### Stored entries
++++++++++
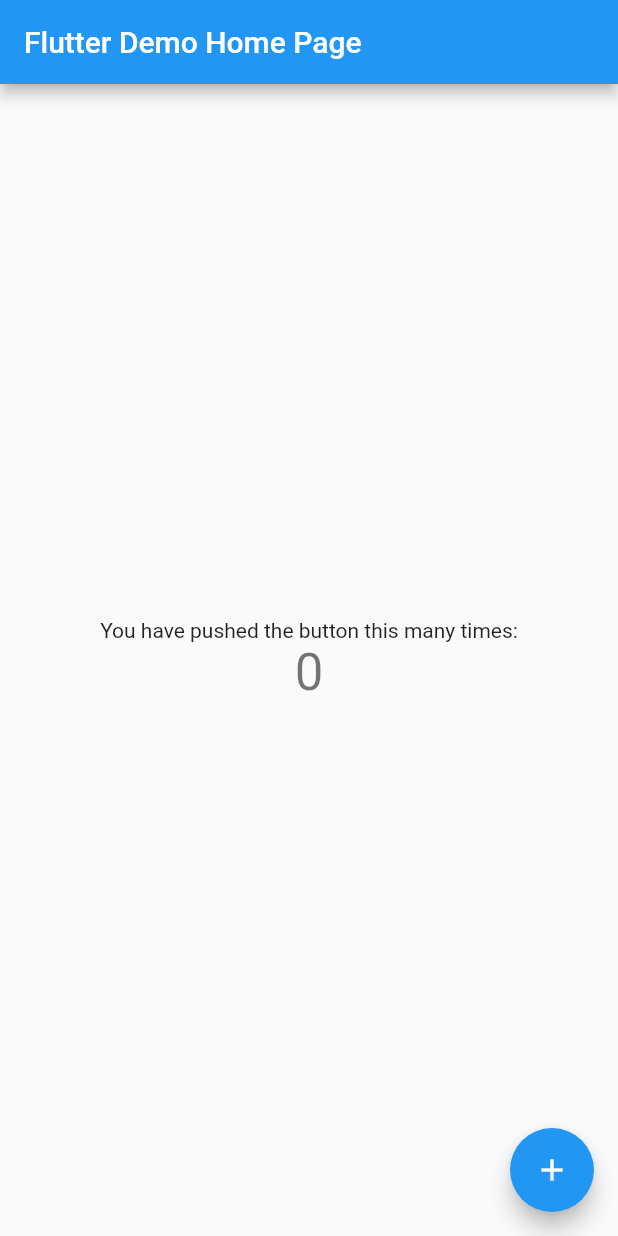
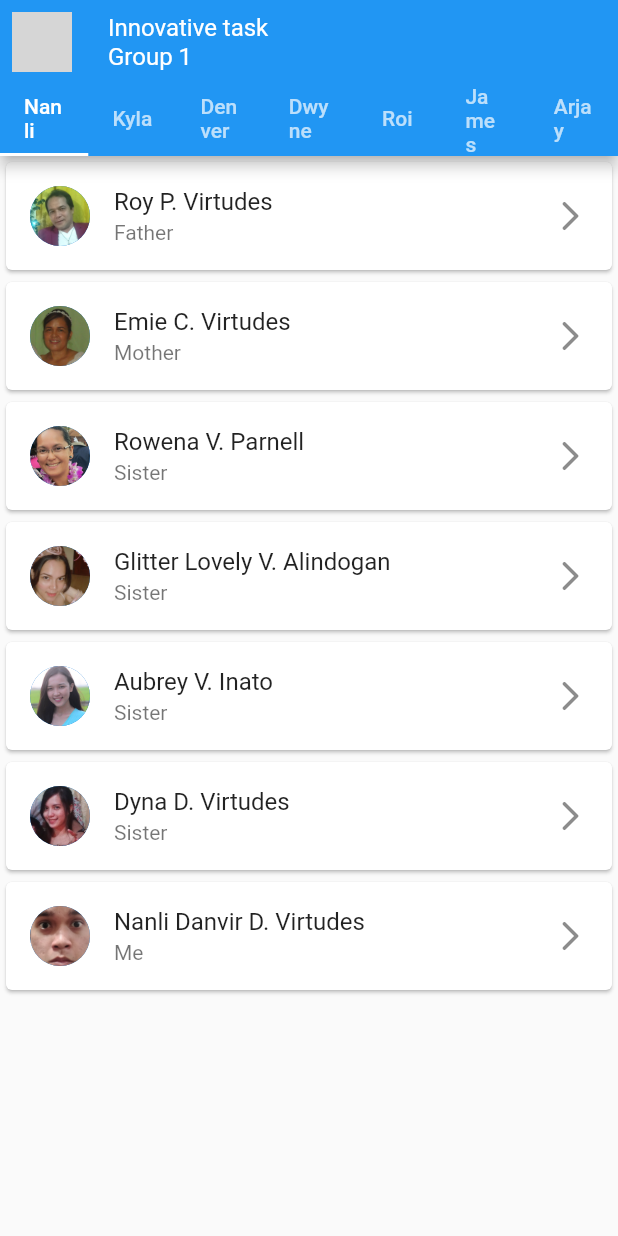
Before and after one commit to MrPsychoBipolar/Innovative-Task-1-Group-1, a Flutter app: the screen it shows after launch, on a phone screen of 412 x 824 dp. Run offline on Flutter 3.47's test engine with Material 2 defaults, Android fonts, the phone set to English and light mode, and no system bars; grey boxes are pictures that could not be loaded.

Commit message:
1st commit

```diff
--- a/lib/main.dart
+++ b/lib/main.dart
@@ -1,115 +1,16 @@
+
+
 import 'package:flutter/material.dart';
+import 'main_page.dart';
 
 void main() {
-  runApp(const MyApp());
+  runApp(MaterialApp(
+    debugShowCheckedModeBanner: false,
+    title: 'Practice',
+    theme: ThemeData(
+      primarySwatch: Colors.blue,
+    ),
+    home: const PrimaryAppLayout(),
+  )
+  );
 }
-
-class MyApp extends StatelessWidget {
-  const MyApp({super.key});
-
-  // This widget is the root of your application.
-  @override
-  Widget build(BuildContext context) {
-    return MaterialApp(
-      title: 'Flutter Demo',
-      theme: ThemeData(
-        // This is the theme of your application.
-        //
-        // Try running your application with "flutter run". You'll see the
-        // application has a blue toolbar. Then, without quitting the app, try
-        // changing the primarySwatch below to Colors.green and then invoke
-        // "hot reload" (press "r" in the console where you ran "flutter run",
-        // or simply save your changes to "hot reload" in a Flutter IDE).
-        // Notice that the counter didn't reset back to zero; the application
-        // is not restarted.
-        primarySwatch: Colors.blue,
-      ),
-      home: const MyHomePage(title: 'Flutter Demo Home Page'),
-    );
-  }
-}
-
-class MyHomePage extends StatefulWidget {
-  const MyHomePage({super.key, required this.title});
-
-  // This widget is the home page of your application. It is stateful, meaning
-  // that it has a State object (defined below) that contains fields that affect
-  // how it looks.
-
-  // This class is the configuration for the state. It holds the values (in this
-  // case the title) provided by the parent (in this case the App widget) and
-  // used by the build method of the State. Fields in a Widget subclass are
-  // always marked "final".
-
-  final String title;
-
-  @override
-  State<MyHomePage> createState() => _MyHomePageState();
-}
-
-class _MyHomePageState extends State<MyHomePage> {
-  int _counter = 0;
-
-  void _incrementCounter() {
-    setState(() {
-      // This call to setState tells the Flutter framework that something has
-      // changed in this State, which causes it to rerun the build method below
-      // so that the display can reflect the updated values. If we changed
-      // _counter without calling setState(), then the build method would not be
-      // called again, and so nothing would appear to happen.
-      _counter++;
-    });
-  }
-
-  @override
-  Widget build(BuildContext context) {
-    // This method is rerun every time setState is called, for instance as done
-    // by the _incrementCounter method above.
-    //
-    // The Flutter framework has been optimized to make rerunning build methods
-    // fast, so that you can just rebuild anything that needs updating rather
-    // than having to individually change instances of widgets.
-    return Scaffold(
-      appBar: AppBar(
-        // Here we take the value from the MyHomePage object that was created by
-        // the App.build method, and use it to set our appbar title.
-        title: Text(widget.title),
-      ),
-      body: Center(
-        // Center is a layout widget. It takes a single child and positions it
-        // in the middle of the parent.
-        child: Column(
-          // Column is also a layout widget. It takes a list of children and
-          // arranges them vertically. By default, it sizes itself to fit its
-          // children horizontally, and tries to be as tall as its parent.
-          //
-          // Invoke "debug painting" (press "p" in the console, choose the
-          // "Toggle Debug Paint" action from the Flutter Inspector in Android
-          // Studio, or the "Toggle Debug Paint" command in Visual Studio Code)
-          // to see the wireframe for each widget.
-          //
-          // Column has various properties to control how it sizes itself and
-          // how it positions its children. Here we use mainAxisAlignment to
-          // center the children vertically; the main axis here is the vertical
-          // axis because Columns are vertical (the cross axis would be
-          // horizontal).
-          mainAxisAlignment: MainAxisAlignment.center,
-          children: <Widget>[
-            const Text(
-              'You have pushed the button this many times:',
-            ),
-            Text(
-              '$_counter',
-              style: Theme.of(context).textTheme.headline4,
-            ),
-          ],
-        ),
-      ),
-      floatingActionButton: FloatingActionButton(
-        onPressed: _incrementCounter,
-        tooltip: 'Increment',
-        child: const Icon(Icons.add),
-      ), // This trailing comma makes auto-formatting nicer for build methods.
-    );
-  }
-}
--- /dev/null
+++ b/lib/main_page.dart
@@ -0,0 +1,109 @@
+import 'package:flutter/material.dart';
+
+import 'virtudes/virtudes_family_details.dart';
+import 'virtudes/virtudes_family_details_display.dart';
+
+class PrimaryAppLayout extends StatefulWidget {
+  const PrimaryAppLayout({Key? key}) : super(key: key);
+
+  @override
+  State<PrimaryAppLayout> createState() => _PrimaryAppLayoutState();
+}
+
+class _PrimaryAppLayoutState extends State<PrimaryAppLayout>
+    with SingleTickerProviderStateMixin {
+  late TabController tabController;
+
+  @override
+  void initState() {
+    tabController = TabController(length: 7, vsync: this);
+    super.initState();
+  }
+
+  @override
+  Widget build(BuildContext context) {
+    return Scaffold(
+      appBar: AppBar(
+        leading: const CircleAvatar(
+          backgroundColor: Colors.blue,
+          child: CircleAvatar(
+            backgroundImage: AssetImage(''),
+          ),
+        ),
+        title: RichText(
+          textAlign: TextAlign.start,
+          text: const TextSpan(
+              text: 'Innovative task',
+              style: TextStyle(
+                fontSize: 16,
+                color: Colors.white,
+              ),
+              children: <TextSpan>[
+                TextSpan(
+                  text: '\nGroup 1',
+                  style: TextStyle(
+                    fontSize: 16,
+                    color: Colors.white,
+                  ),
+                ),
+              ]
+          ),
+        ),
+        bottom: TabBar(
+          controller: tabController,
+          tabs: const [
+            Tab(
+              child: Text('Nanli'),
+            ),
+            Tab(
+              child: Text('Kyla'),
+            ),
+            Tab(
+              child: Text('Denver'),
+            ),
+            Tab(
+              child: Text('Dwyne'),
+            ),
+            Tab(
+              child: Text('Roi'),
+            ),
+            Tab(
+              child: Text('James'),
+            ),
+            Tab(
+              child: Text('Arjay'),
+            ),
+          ],
+        ),
+      ),
+      body: TabBarView(
+        controller: tabController,
+        children: [
+          ListView.builder(
+            itemCount: famList1.length,
+            itemBuilder: (context, index) {
+              VirtudesFamilyDetails famDetails = famList1[index];
+              return Card(
+                child: ListTile(
+                    leading: CircleAvatar(
+                      backgroundImage: (famDetails.imageUrl),
+                    ),
+                    title: Text(famDetails.name),
+                    subtitle: Text(famDetails.relationship),
+                    trailing: const Icon(Icons.arrow_forward_ios_rounded),
+                    onTap: () {
+                      Navigator.push(
+                          context,
+                          MaterialPageRoute(
+                              builder: (context) =>
+                                  VirtudesFamilyDisplayDetails(
+                                      famDetails)));
+                    }),
+              );
+            },
+          )
+        ],
+      ),
+    );
+  }
+}
--- /dev/null
+++ b/lib/virtudes/virtudes_family_details.dart
@@ -0,0 +1,72 @@
+import 'package:flutter/material.dart';
+
+class VirtudesFamilyDetails{
+  String name;
+  String relationship;
+  String occupation;
+  String birthday;
+  int age;
+  AssetImage imageUrl;
+
+  VirtudesFamilyDetails({required this.name, required this.relationship, required this.occupation, required this.birthday, required this.age, required this.imageUrl});
+
+}
+
+List<VirtudesFamilyDetails> famList1 = [
+  VirtudesFamilyDetails(
+    name: 'Roy P. Virtudes',
+    relationship: 'Father',
+    occupation: 'Electric Motor Winder',
+    birthday: 'Jan 8, 1966',
+    age: 56,
+    imageUrl: const AssetImage('assets/Virtudes_Roy_P.png'),
+  ),
+  VirtudesFamilyDetails(
+    name: 'Emie C. Virtudes',
+    relationship: 'Mother',
+    occupation: 'Housewife',
+    birthday: 'December 9, 1962',
+    age: 60,
+    imageUrl: const AssetImage('assets/Virtudes_Emerenciana_D.png'),
+  ),
+  VirtudesFamilyDetails(
+    name: 'Rowena V. Parnell',
+    relationship: 'Sister',
+    occupation: 'Registered Nurse',
+    birthday: 'Jan 19, 1986',
+    age: 36,
+    imageUrl: const AssetImage('assets/Parnell_Rowena_D.png'),
+  ),
+  VirtudesFamilyDetails(
+    name: 'Glitter Lovely V. Alindogan',
+    relationship: 'Sister',
+    occupation: 'Housewife',
+    birthday: 'October 22, 1989',
+    age: 33,
+    imageUrl: const AssetImage('assets/Alindogan_Glitter_Lovely_V.png'),
+  ),
+  VirtudesFamilyDetails(
+    name: 'Aubrey V. Inato',
+    relationship: 'Sister',
+    occupation: 'IT Project Manager',
+    birthday: 'October 11, 1991',
+    age: 31,
+    imageUrl: const AssetImage('assets/Inato_Aubrey_V.png'),
+  ),
+  VirtudesFamilyDetails(
+    name: 'Dyna D. Virtudes',
+    relationship: 'Sister',
+    occupation: '-NA-',
+    birthday: 'August 24, 1994',
+    age: 28,
+    imageUrl: const AssetImage('assets/Virtudes_Dyna_D.png'),
+  ),
+  VirtudesFamilyDetails(
+    name: 'Nanli Danvir D. Virtudes',
+    relationship: 'Me',
+    occupation: '-NA-',
+    birthday: 'Jan 9, 2001',
+    age: 21,
+    imageUrl: const AssetImage('assets/Virtudes_Nanli_Danvir.jpg'),
+  ),
+];
```
Also changed, not shown: lib/virtudes/virtudes_family_details_display.dart (added, +129 -0 lines), pubspec.yaml (+9 -3 lines), assets/Alindogan_Glitter_Lovely_V.png (added), assets/Inato_Aubrey_V.png (added), assets/Parnell_Rowena_D.png (added), assets/Virtudes_Dyna_D.png (added), assets/Virtudes_Emerenciana_D.png (added), assets/Virtudes_Nanli_Danvir.jpg (added), assets/Virtudes_Roy_P.png (added), assets/logo.png (added), 1 other file.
++++++++++
### EXERCISE BRIEF
Wherever a line in the data above contains the word "void", copy that line.

### WRITTEN ANSWER
 void main() {
-  void _incrementCounter() {
+  void initState() {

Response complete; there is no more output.